W. W. Greg, ed., The Second Maiden’s Tragedy (London: Malone Society Reprints, 1909). All citations from the play refer to this edition.
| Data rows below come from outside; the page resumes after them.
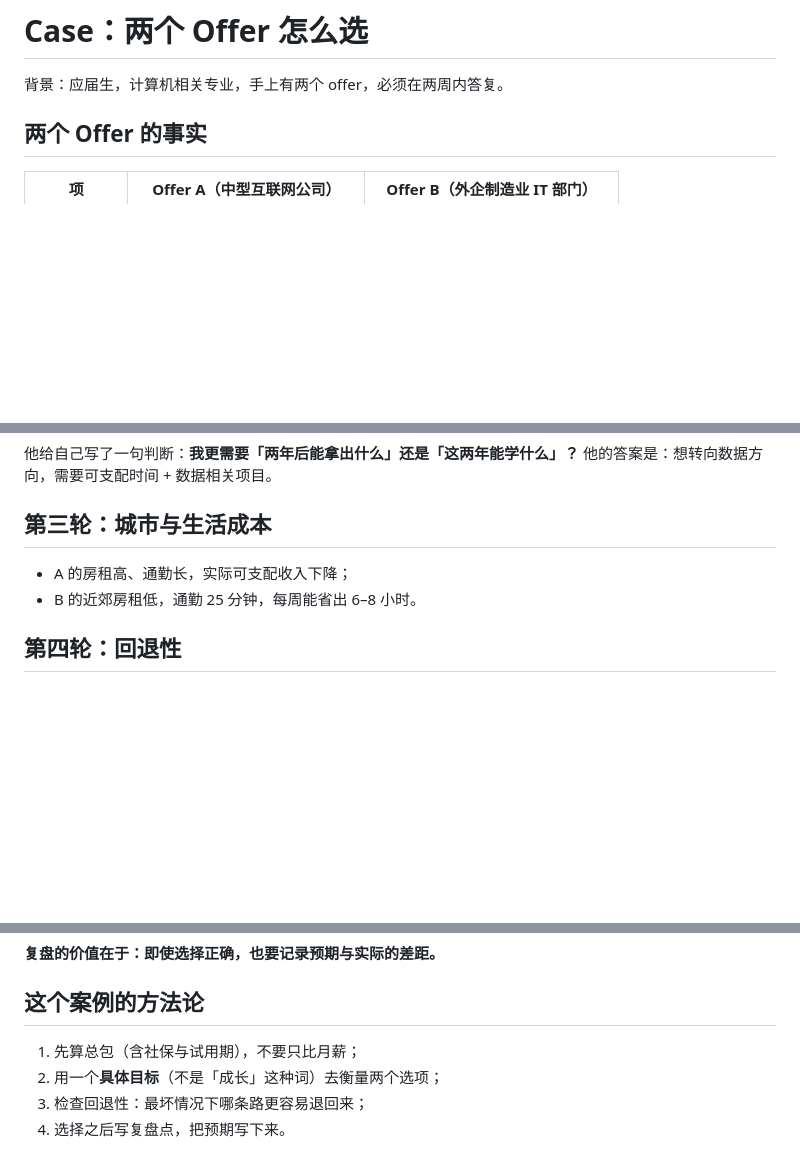
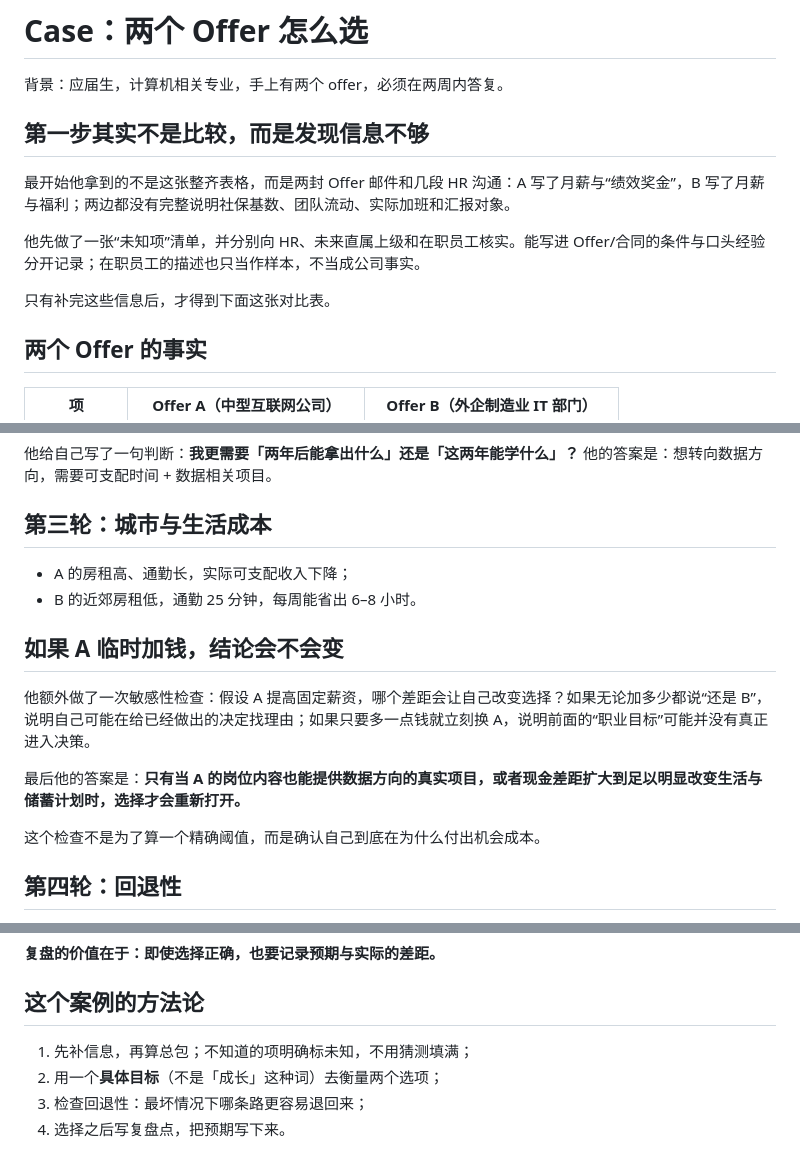
Before and after one commit to Sver0411/OpportunityHandbook, a Markdown page: docs/cases/两个Offer怎么选.md, 3 parts joined by grey strips. Rendered like a GitHub page; blank space fills up the shorter version.

Commit message:
docs(case): 增加 Offer 信息核实与敏感性检查

```diff
--- a/docs/cases/两个Offer怎么选.md
+++ b/docs/cases/两个Offer怎么选.md
@@ -17,6 +17,14 @@ last_verified: 2026-09-29
 # Case：两个 Offer 怎么选
 
 背景：应届生，计算机相关专业，手上有两个 offer，必须在两周内答复。
+
+## 第一步其实不是比较，而是发现信息不够
+
+最开始他拿到的不是这张整齐表格，而是两封 Offer 邮件和几段 HR 沟通：A 写了月薪与“绩效奖金”，B 写了月薪与福利；两边都没有完整说明社保基数、团队流动、实际加班和汇报对象。
+
+他先做了一张“未知项”清单，并分别向 HR、未来直属上级和在职员工核实。能写进 Offer/合同的条件与口头经验分开记录；在职员工的描述也只当作样本，不当成公司事实。
+
+只有补完这些信息后，才得到下面这张对比表。
 
 ## 两个 Offer 的事实
 
@@ -52,6 +60,14 @@ last_verified: 2026-09-29
 - A 的房租高、通勤长，实际可支配收入下降；
 - B 的近郊房租低，通勤 25 分钟，每周能省出 6–8 小时。
 
+## 如果 A 临时加钱，结论会不会变
+
+他额外做了一次敏感性检查：假设 A 提高固定薪资，哪个差距会让自己改变选择？如果无论加多少都说“还是 B”，说明自己可能在给已经做出的决定找理由；如果只要多一点钱就立刻换 A，说明前面的“职业目标”可能并没有真正进入决策。
+
+最后他的答案是：**只有当 A 的岗位内容也能提供数据方向的真实项目，或者现金差距扩大到足以明显改变生活与储蓄计划时，选择才会重新打开。**
+
+这个检查不是为了算一个精确阈值，而是确认自己到底在为什么付出机会成本。
+
 ## 第四轮：回退性
 
 - 如果两年后想换回互联网，B 的经历不占优；
@@ -75,7 +91,7 @@ last_verified: 2026-09-29
 
 ## 这个案例的方法论
 
-1. 先算总包（含社保与试用期），不要只比月薪；
+1. 先补信息，再算总包；不知道的项明确标未知，不用猜测填满；
 2. 用一个**具体目标**（不是「成长」这种词）去衡量两个选项；
 3. 检查回退性：最坏情况下哪条路更容易退回来；
 4. 选择之后写复盘点，把预期写下来。
```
For a lengthy discussion of this manuscript and its hand, see Charles Hamilton, “Cardenio” or “The Second Maiden’s Tragedy” by Shakespeare (Lakewood, CO: Glenbridge, 1994). ↩
The name “Helvetius” offers a strong suggestion of Helvetia, that is, Switzerland, a Protestant country, which reminds the audience of the grave tensions in England between Catholic and Protestant. ↩
Herod’s deranged and protracted preservation of Mariamne’s body in honey is referred to as the “deed of Herod” in a Talmudic legend (Sanh. 66b). ↩
As Barbara Fuchs explains, “In English eyes, Spain represented the greatest threat to Protestantism both in England and on the Continent.” See her “Middleton and Spain,” in The Oxford Handbook of Thomas Middleton, ed. Gary Taylor and Trish Thomas Henley (Oxford: Oxford University Press, 2012), 404–17 (quotation on 404). ↩
Scott Dudley, “Conferring with the Dead: Necrophilia and Nostalgia in the Seventeenth Century,” English Literary History 66, no. 2 (1999): 282. ↩
Sandra Clark, “Cervantes’ Curioso impertinente in Some Jacobean Plays,” Bulletin of Hispanic Studies 79 (2002): 487. ↩
See Karin Codden, “The Duchess of Malfi: Tyranny and Spectacle in Jacobean Drama,” in Madness in Drama, ed. James Redmond (Cambridge: Cambridge University Press, 1993), 1–17. ↩
Brian Gibbons, “Romance and the Heroic Play,” in The Cambridge Companion to English Renaissance Drama, ed. A. R. Braunmuller and Michael Hattaway (Cambridge: Cambridge University Press, 1990), 203. A different view is offered by Trudi Darby, who explains that “we have no evidence that the playwright suffered any penalty.” See her “The Obsession with Spain,” in Thomas Middleton in Context, ed. Suzanne Gossett (Cambridge: Cambridge University Press, 2011), 150. ↩
For some fine analysis of the play, see Trudi L. Darby and Alexander Samson, “Cervantes on the Jacobean Stage,” in The Cervantean Heritage: Reception and Influence of Cervantes in England, ed. J. A. G. Ardila (London: Legenda, 2009), 206–22; and Alvin Snider, “The Curious Impertinent on the Restoration Stage,” Seventeenth Century 21, no. 2 (2006): 315–34. ↩
The appellation “Lothario” in the sense of a “rake” or “player” first entered the English language in 1703 with Nicholas Rowe’s Fair Penitent. ↩
James I’s speech before Parliament, March 21, 1609. ↩
Benjamin, Origin of German Tragic Drama, 235. ↩